One summer, Alice, Lola and her year old boy Raymond and I went to Sunflower and camped along Sycamore creek. There was a bush fire further up near Mount Ord and the smoke drifted down enough to almost smother us. We left and went on up Pine, upstream on Pine creek and camped close to where some friends were living, Kenneth and Maizey Williams.
The above are only some early life stories of my Father. My Mother is writing for us a more complete life story, which would be too long for here. Let me say a few personal words: I remember my Father as a carpenter. I also remember him working in the sheds and at other jobs, but most of the time during my life in his home, he was a carpenter. It was not easy being a carpenter in a hot area like Mesa, Arizona. I remember him as a strong and tall (6'-2") man, and my Mother was (still is) the most beautiful woman in the world. There was much love between these two individuals, and I will always cherish the loving example that my Father showed to us all.
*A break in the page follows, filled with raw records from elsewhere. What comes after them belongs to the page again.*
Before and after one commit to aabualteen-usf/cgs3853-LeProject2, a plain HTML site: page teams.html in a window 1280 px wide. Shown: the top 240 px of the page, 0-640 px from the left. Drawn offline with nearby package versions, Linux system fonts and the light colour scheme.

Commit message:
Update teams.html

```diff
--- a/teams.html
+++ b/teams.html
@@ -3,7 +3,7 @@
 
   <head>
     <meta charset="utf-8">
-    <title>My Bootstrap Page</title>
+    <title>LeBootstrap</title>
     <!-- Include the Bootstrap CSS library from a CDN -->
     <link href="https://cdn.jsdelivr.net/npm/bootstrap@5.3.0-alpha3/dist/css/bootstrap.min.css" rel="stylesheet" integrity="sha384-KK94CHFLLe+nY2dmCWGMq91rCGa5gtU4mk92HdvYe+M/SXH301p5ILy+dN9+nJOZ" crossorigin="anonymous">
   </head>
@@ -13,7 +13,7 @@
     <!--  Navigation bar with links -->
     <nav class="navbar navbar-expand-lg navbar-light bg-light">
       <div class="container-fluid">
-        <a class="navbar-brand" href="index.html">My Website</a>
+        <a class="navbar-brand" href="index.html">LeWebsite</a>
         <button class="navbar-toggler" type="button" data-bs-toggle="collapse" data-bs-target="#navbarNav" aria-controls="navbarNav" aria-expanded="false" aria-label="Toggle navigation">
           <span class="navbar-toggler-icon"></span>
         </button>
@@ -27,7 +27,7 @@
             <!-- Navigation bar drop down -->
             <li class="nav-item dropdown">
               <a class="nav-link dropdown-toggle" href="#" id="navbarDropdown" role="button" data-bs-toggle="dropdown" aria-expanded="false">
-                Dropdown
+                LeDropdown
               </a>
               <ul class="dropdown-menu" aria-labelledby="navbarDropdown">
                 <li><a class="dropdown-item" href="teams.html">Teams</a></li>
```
Life was made easy in our home for me and my sister, but I know that life was not always easy for my parents. My mother had several "close calls" in terms of operations and medical concerns. She could not have more children after having only two. My Father back then was not as active in the church as my Mother wanted. All these things caused "tensions" from time to time. But all these concerns were handled in righteous ways.
My Father ended up with a retirement as a Construction Inspector for the City of Mesa, went on Missions for the church, and was a Temple Sealer in the London Temple at the time of his death. I am sure that a lot of these great achievements were due to having a loving Mother, Lola May Peppers, and certainly due to a most perfect wife.